So far, there has been only one fatality in 2023, but this was an individual with an underlying health condition who succumbed to the virus. No specific treatment exists, and recovery relies on the body’s immune response, indicating that those with more healthy immune systems stand a better chance of recovering early.

Ongoing Research

Diagram showing antibodies in the human body

Much research is required, but scientists suspect small mammals like voles and flying squirrels might be carriers, although the transmission process between animals and humans is unclear. While close contact seems a possibility, further investigation is still needed.

Also, the extent of the virus’s geographic distribution and potential for broader spread is undetermined.

Preventive Measures

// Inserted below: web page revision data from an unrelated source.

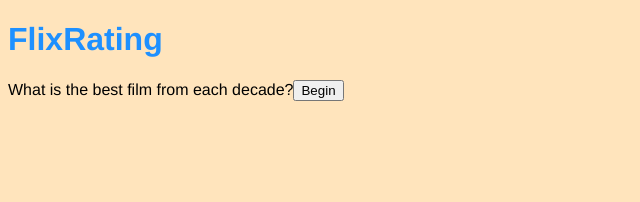
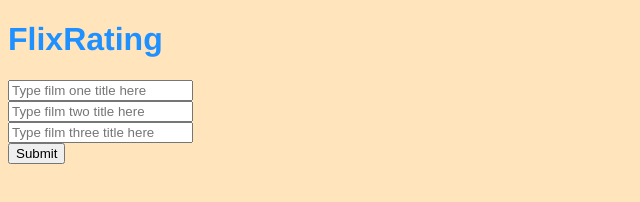
Before and after one commit to euanramsay/flixrating_project, a website: page index.html in a window 1280 px wide. Both pictures are taken after a click on the button "Begin". Shown: the whole page, without its empty margins (0-640 px from the left). Drawn offline with Linux system fonts and the light colour scheme.

Commit message:
working on film entry form

```diff
--- a/index.html
+++ b/index.html
@@ -5,6 +5,7 @@
     <link rel="stylesheet" type="text/css" href="main.css">
     <script src="app.js"></script>
     <script src="startPage.js"></script>
+    <script src="filmEntryPage.js"></script>
   </head>
       <div>
         <h1>FlixRating</h1>
--- a/public/filmEntryPage.js
+++ b/public/filmEntryPage.js
@@ -0,0 +1,32 @@
+var FilmEntryPage = function() {
+  console.log("film entry page")
+  document.getElementById("main").innerHTML = "";
+  var form = document.createElement("form");
+  var br_one = document.createElement("br");
+  var br_two = document.createElement("br");
+  var br_three = document.createElement("br");
+  var film_one = document.createElement("input");
+  film_one.setAttribute("type", "text");
+  film_one.setAttribute("placeholder", "Type film one title here");
+  var film_two = document.createElement("input");
+  film_two.setAttribute("type", "text");
+  film_two.setAttribute("placeholder", "Type film two title here");
+  var film_three = document.createElement("input");
+  film_three.setAttribute("type", "text");
+  film_three.setAttribute("placeholder", "Type film three title here");
+  var submit = document.createElement("button");
+  submit.innerText = "Submit";
+  submit.addEventListener ("click", function() {
+    new FilmEntryPage();
+  });
+  var first_film = film_one.value;
+  main.appendChild(form);
+  form.appendChild(film_one);
+  form.appendChild(br_one);
+  form.appendChild(film_two);
+  form.appendChild(br_two);
+  form.appendChild(film_three);
+  form.appendChild(br_three);
+  form.appendChild(submit);
+  console.log(first_film);
+};
--- a/public/startPage.js
+++ b/public/startPage.js
@@ -4,10 +4,10 @@ var StartPage = function() {
   var question = document.createElement('p');
   question.innerText = "What is the best film from each decade?";
   var button = document.createElement('button');
+  button.addEventListener ("click", function() {
+    new FilmEntryPage();
+  });
   button.innerText = "Begin"
   main.appendChild(question);
   question.append(button);
-  button.addEventListener ("click", function() {
-    alert("did something");
-  });
 }
```
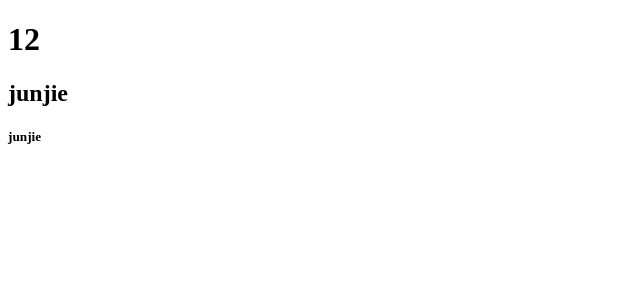
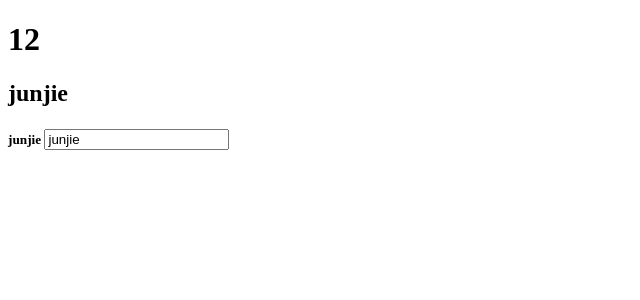
Before and after one commit to zhaojunjie163/angular2-quickstart, an Angular app: page / in a window 1280 px wide. Shown: the top 300 px of the page, without its empty margins (0-640 px from the left). Built offline with nearby package versions, Linux system fonts and the light colour scheme.

Commit message:
this is to illustrate two way binding

```diff
--- a/src/app/app.component.html
+++ b/src/app/app.component.html
@@ -8,4 +8,5 @@
 </h2>
 <h5>
   {{hero.name}}
+  <input [(ngModel)]="hero.name" placeholder="name">
 </h5>
```
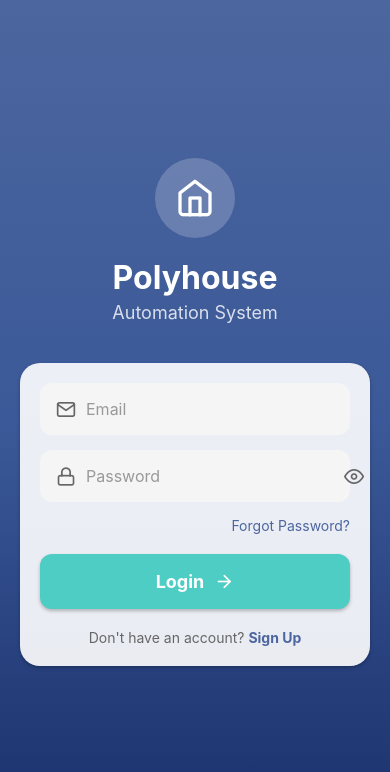
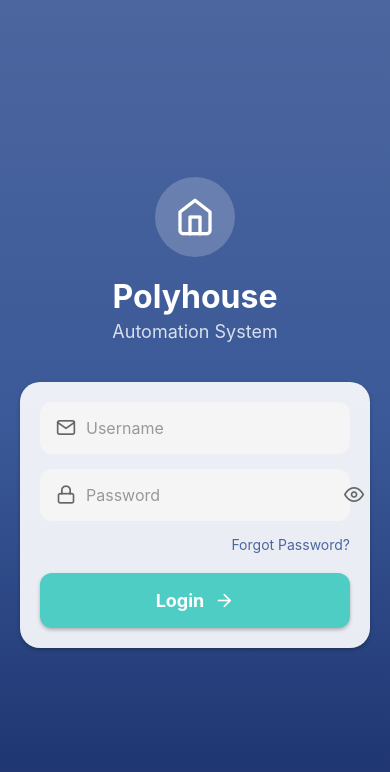
Before and after one commit to drockparashar/FarmAutomation-App, a React Native app: screen /Login in a window 390 px wide. Shown: the top 772 px of the page. Built offline with nearby package versions, Linux system fonts and the light colour scheme.

Commit message:
Added files

```diff
--- a/screens/LoginScreen.js
+++ b/screens/LoginScreen.js
@@ -10,10 +10,13 @@ import {
   SafeAreaView,
   ScrollView,
   Keyboard,
-  ActivityIndicator
+  ActivityIndicator,
+  Alert
 } from 'react-native';
 import { LinearGradient } from 'expo-linear-gradient';
 import { Feather } from '@expo/vector-icons';
+import axios from 'axios';
+import AsyncStorage from '@react-native-async-storage/async-storage';
 
 const InputField = ({ icon, placeholder, value, onChangeText, secureTextEntry, keyboardType }) => {
   const [isFocused, setIsFocused] = useState(false);
@@ -43,22 +46,43 @@ const InputField = ({ icon, placeholder, value, onChangeText, secureTextEntry, k
 };
 
 const LoginScreen = ({ navigation }) => {
-  const [email, setEmail] = useState('');
+  const [username, setUsername] = useState('');
   const [password, setPassword] = useState('');
   const [isLoading, setIsLoading] = useState(false);
 
   const handleLogin = async () => {
     Keyboard.dismiss();
-    if (!email || !password) {
+    if (!username || !password) {
+      Alert.alert("Validation Error", "Username and password are required.");
       return;
     }
 
     setIsLoading(true);
     try {
-      await new Promise(resolve => setTimeout(resolve, 1500));
-      navigation.navigate('Home');
+      const response = await axios.post(
+        "http://192.168.71.243:3000/api/auth/login", {
+          username,
+          password
+        });
+
+      if (response.data.token) {
+        await AsyncStorage.setItem("user-token", response.data.token);
+        navigation.navigate('Home');
+      } else {
+        Alert.alert("Login failed", "Invalid credentials, please try again.");
+      }
     } catch (error) {
-      // Handle error
+      console.error("Login request failed:", error);
+      if (error.response) {
+        // Server responded with a status other than 2xx
+        Alert.alert("Login Error", error.response.data.message || "Something went wrong. Please try again.");
+      } else if (error.request) {
+        // No response from server
+        Alert.alert("Network Error", "Please check your internet connection.");
+      } else {
+        // Something else went wrong
+        Alert.alert("Error", "An unexpected error occurred.");
+      }
     } finally {
       setIsLoading(false);
     }
@@ -94,10 +118,10 @@ const LoginScreen = ({ navigation }) => {
             <View style={styles.formContainer}>
               <InputField
                 icon="mail"
-                placeholder="Email"
-                value={email}
-                onChangeText={setEmail}
-                keyboardType="email-address"
+                placeholder="Username"
+                value={username}
+                onChangeText={setUsername}
+                keyboardType="default"
               />
 
               <InputField
@@ -128,17 +152,6 @@ const LoginScreen = ({ navigation }) => {
                     <Feather name="arrow-right" size={20} color="#FFF" />
                   </>
                 )}
-              </TouchableOpacity>
-
-              <TouchableOpacity
-                style={styles.signupButton}
-                onPress={() => {
-                  Keyboard.dismiss();
-                  navigation.navigate('SignUp');
-                }}
-              >
-                <Text style={styles.signupText}>Don't have an account? </Text>
-                <Text style={styles.signupLink}>Sign Up</Text>
               </TouchableOpacity>
             </View>
           </ScrollView>
```
Also changed, not shown: package.json (+4 -3 lines), 1 other file (tests, documents, lock files or other folders).
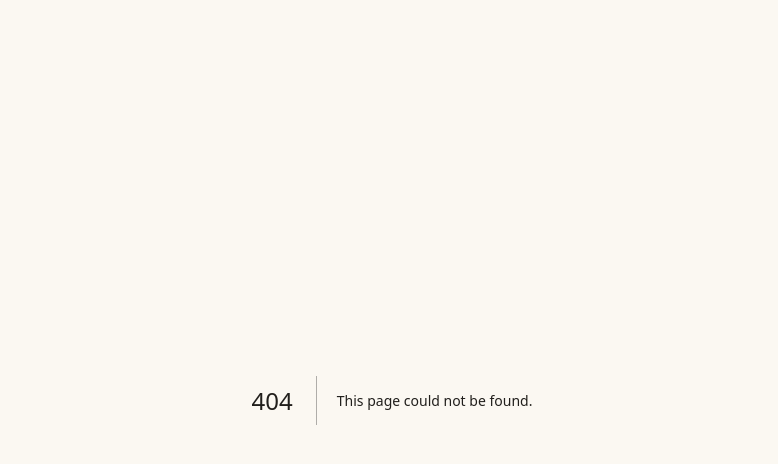
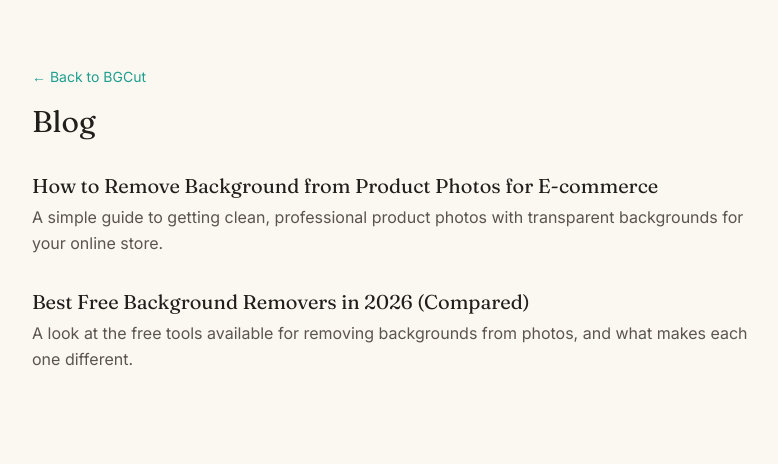
Before and after one commit to Aqib1012/bg-remover, a Next.js app: page /blog in a window 1280 px wide. Before the commit this address had no page. Shown: the top 464 px of the page, without its empty margins (248-1026 px from the left). Built offline with nearby package versions, Linux system fonts and the light colour scheme.

Commit message:
Create blog index page with metadata and posts

```diff
--- /dev/null
+++ b/app/blog/page.tsx
@@ -0,0 +1,45 @@
+import Link from "next/link";
+import type { Metadata } from "next";
+
+export const metadata: Metadata = {
+  title: "Blog — BGCut",
+  description: "Tips and guides on removing image backgrounds, e-commerce photos, and more.",
+};
+
+const posts = [
+  {
+    slug: "remove-background-product-photos-ecommerce",
+    title: "How to Remove Background from Product Photos for E-commerce",
+    excerpt:
+      "A simple guide to getting clean, professional product photos with transparent backgrounds for your online store.",
+  },
+  {
+    slug: "best-free-background-removers-2026",
+    title: "Best Free Background Removers in 2026 (Compared)",
+    excerpt:
+      "A look at the free tools available for removing backgrounds from photos, and what makes each one different.",
+  },
+];
+
+export default function BlogIndex() {
+  return (
+    <main className="min-h-screen bg-cream">
+      <div className="max-w-3xl mx-auto px-6 py-16">
+        <Link href="/" className="text-sm text-teal hover:underline">
+          ← Back to BGCut
+        </Link>
+        <h1 className="font-display text-3xl mt-4 mb-8 text-ink">Blog</h1>
+        <div className="space-y-8">
+          {posts.map((post) => (
+            <Link key={post.slug} href={`/blog/${post.slug}`} className="block group">
+              <h2 className="font-display text-xl text-ink group-hover:text-teal transition-colors">
+                {post.title}
+              </h2>
+              <p className="text-inkSoft mt-1 leading-relaxed">{post.excerpt}</p>
+            </Link>
+          ))}
+        </div>
+      </div>
+    </main>
+  );
+}
```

Given the lack of current information, practicing general hygiene as we did with COVID-19 is recommended, especially in Alaska. Frequent handwashing and avoiding contact with sick animals remains prudent, and handling wild animals or keeping them as pets is not recommended. If you experience unexplained skin lesions, particularly if you’ve been in areas where Alaskapox is known to occur, consult your doctor promptly!

Looking to the Future

Continued research is crucial to understand the virus’s biology, transmission dynamics, and potential for wider spreading of the disease, and developing diagnostic tools and potential treatments would be vital for effective management. Public health awareness campaigns educating individuals about Alaskapox and preventive measures should be enacted.


Like other diseases, scientists suspect Alaskapox was acquired through animal contact; however, the virus appears rare. At least at this time, vigilance and ongoing research are crucial to ensure preparedness for future outcomes. Consult your healthcare provider or local public health department for accurate and up-to-date information if you have concerns.

While the virus remains a mystery, ongoing research will undoubtedly contribute to better preventative care and lead to a solution, such as a vaccine. We have to wait and see!